Tony, Tony, please come round,
Something's lost that can't be found!

[And if he has helped you find whatever is lost, please remember to thank God.  See St. Anthony's bread, below]

A tradition in Italy and the Balearic Islands was to bless the family's horses, donkeys, and mules today, along with their harness and trappings, in the belief that this would keep the devil out of the animals for at least a year.  The priest would stand in or near a doorway, with a table set up next to him holding the Holy Water and a dish for the offerings.  Each animal was ridden to the spot and reined in to receive the blessing and the sprinkling of Holy Water.  The rider then placed a coin in the offering bowl, and made way for the next recipient.

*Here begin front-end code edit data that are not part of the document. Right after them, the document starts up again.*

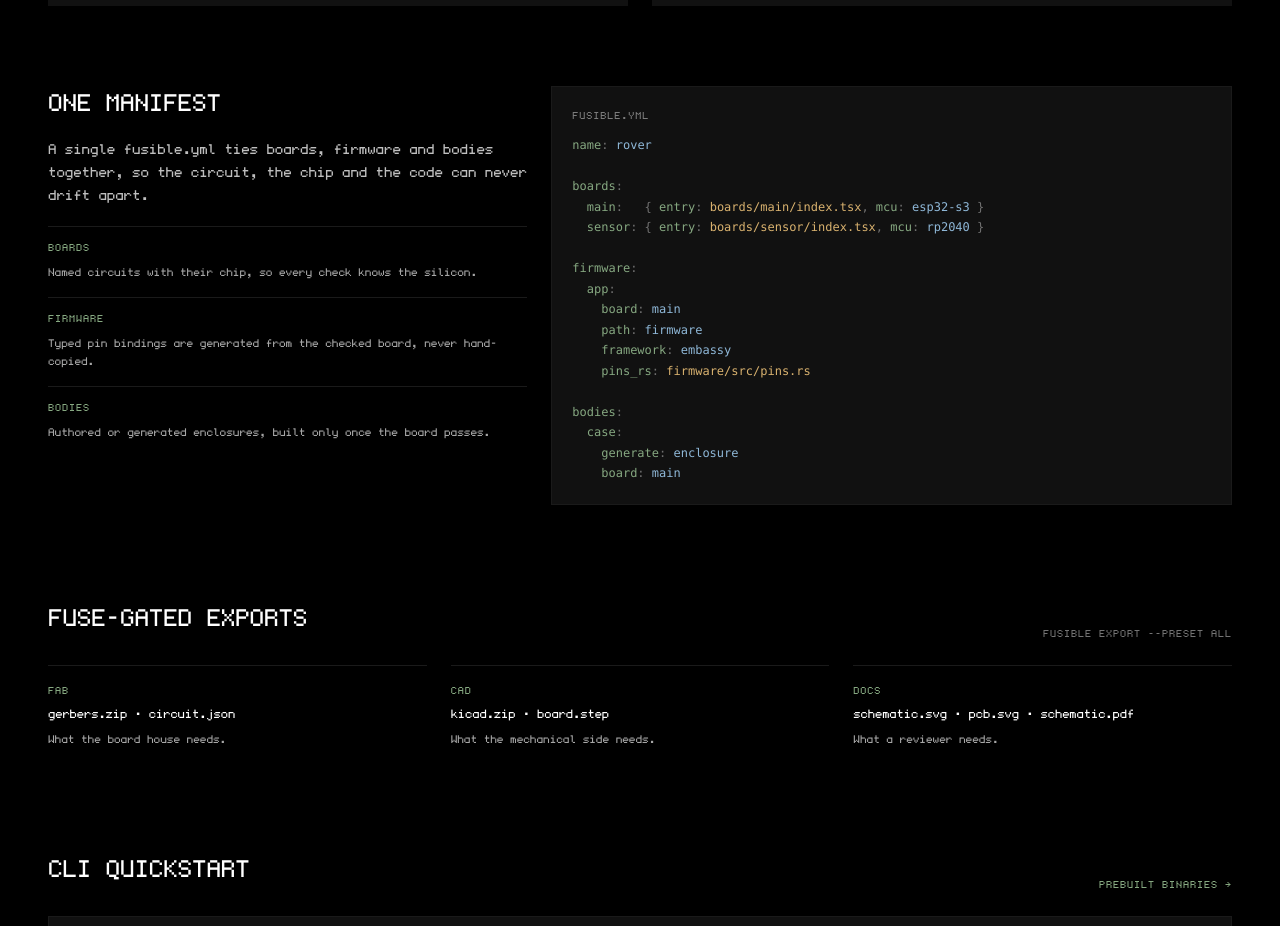
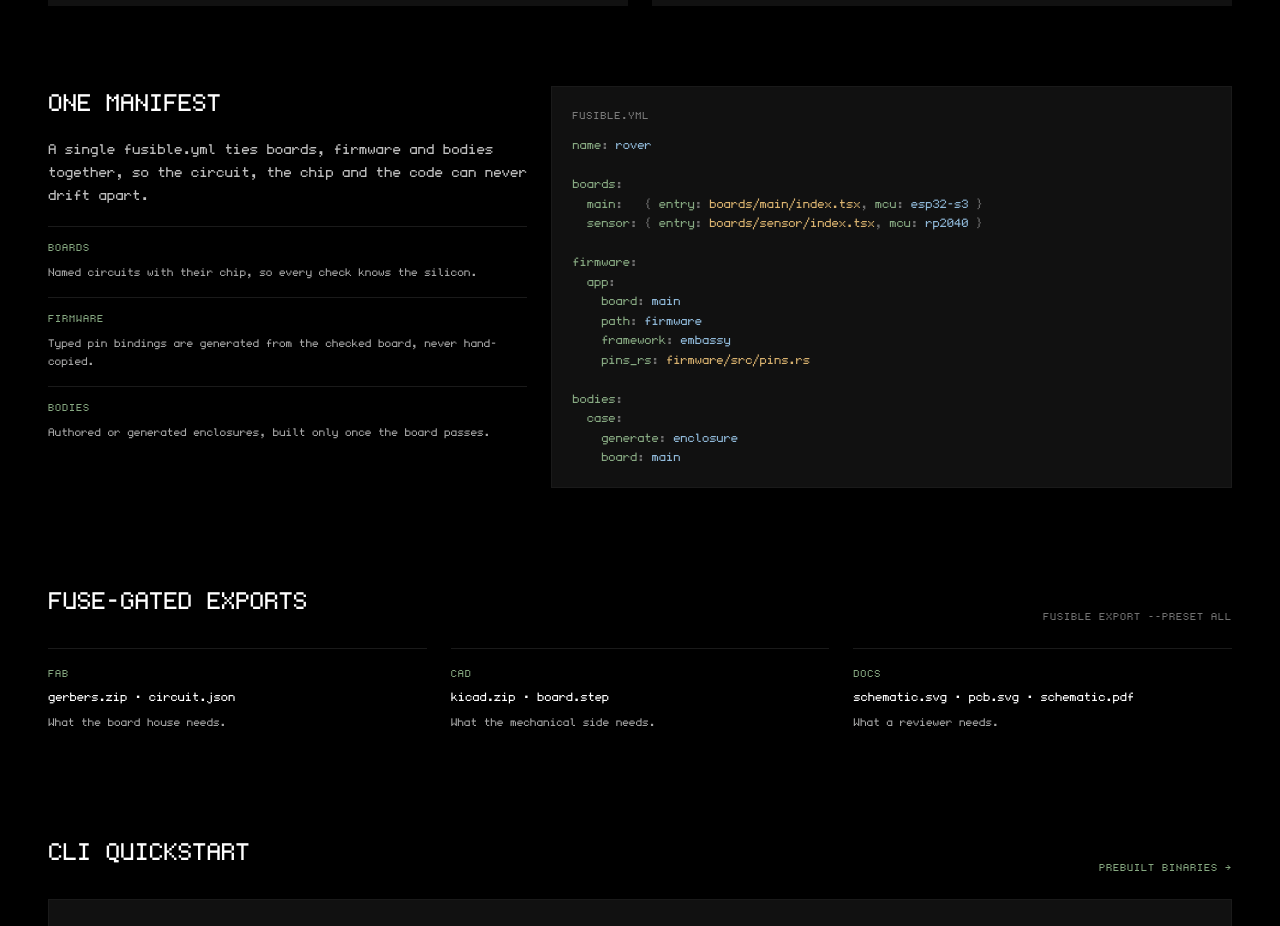
Before and after one commit to KonoLabs/Vitrine, a SvelteKit app: page /fusible in a window 1280 px wide. Shown: the part 2020-2946 px from the top of the page. Built offline with nearby package versions, Linux system fonts and the light colour scheme.

Commit message:
fix(fusible): use the Undefined font in the manifest code block

```diff
--- a/src/routes/fusible/+page.svelte
+++ b/src/routes/fusible/+page.svelte
@@ -295,6 +295,7 @@ bodies:
           </div>
           <pre
             class="font-['Undefined',monospace] text-xs leading-relaxed text-[#FFFFFF]"><code
+              class="font-[inherit]"
               >{#each manifestLines as tokens, row}{#each tokens as token}<span
                     class={tones[token.tone]}>{token.text}</span
                   >{/each}{#if row < manifestLines.length - 1}{"\n"}{/if}{/each}</code
```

In the spirit of this tradition, perhaps we should have our cars blessed today.  Maybe a good dose of Holy Water and a blessing will keep the road rage out of the vehicle for at least a year!

Lilies were blessed today, and handed out to the people of the parish (much like the palm fronds of Palm Sunday)

For a girl to find out the name of her future husband on St. Anthony's Day, she must fill her mouth with water and hold it there until she hears a boy's name mentioned.  She can pretty well expect to marry someone of that same name. [And I think that superstition was thought up by someone who felt that the girl's voice (and his own ears) needed a rest]

St. Anthony's Bread is the offering given in return for a favors asked and blessings received of God through St. Anthony's intercession.  The tradition comes from two stories in which the petitioners to St. Anthony promised to provide bread to the poor in return for his help.  If Saint Anthony has helped you, consider returning the favor with a donation to your local food pantry, or to any charity which helps the poor, especially those charities run by Anthony's brothers, the Franciscans.

The Portuguese here make a lovely slice of Heaven called 'SWEET BREAD' [not to be confused with sweetbreads, which have never been (and will never be) found in the Widow's kitchen], and since Anthony was born in Lisbon and is a patron saint of Portugal, it seems appropriate for the day. 

In a large, warm, bowl, dissolve 2 packages of yeast in 1/4 cup of warm water. 

Heat 3/4 cup of milk and 3/4 cup of butter in a saucepan over low heat until warm.  Lightly beat 3 eggs.

In the bowl with the yeast, combine 3/4 cup of sugar, 1 teaspoon of salt, and 1 cup of flour.  Add the warm milk/butter mixture.  Mix well, then beat for 2 minutes.  Beat in eggs and another 1-1/2 cups of flour.  Beat for about 2 minutes, then stir in a further 2-1/2 cups of flour (more or less) to make a very soft dough.

Turn the dough onto a floured surface and knead until smooth, kneading in another 1/2 cup of flour.  Shape dough into a ball and place in a greased bowl, turning the greased side up.  Cover the bowl with a towel and let rise in a warm place until doubled, about 1-2 hours.

Punch down dough.  Knead, shape into loaves, and place into greased loaf pans.  Cover and let rise in a warm place, about 1 hour.

Beat 1 egg lightly and brush over the tops of the loaves.  Sprinkle with a little sugar.

Bake at 325° F for 35 minutes or until golden brown.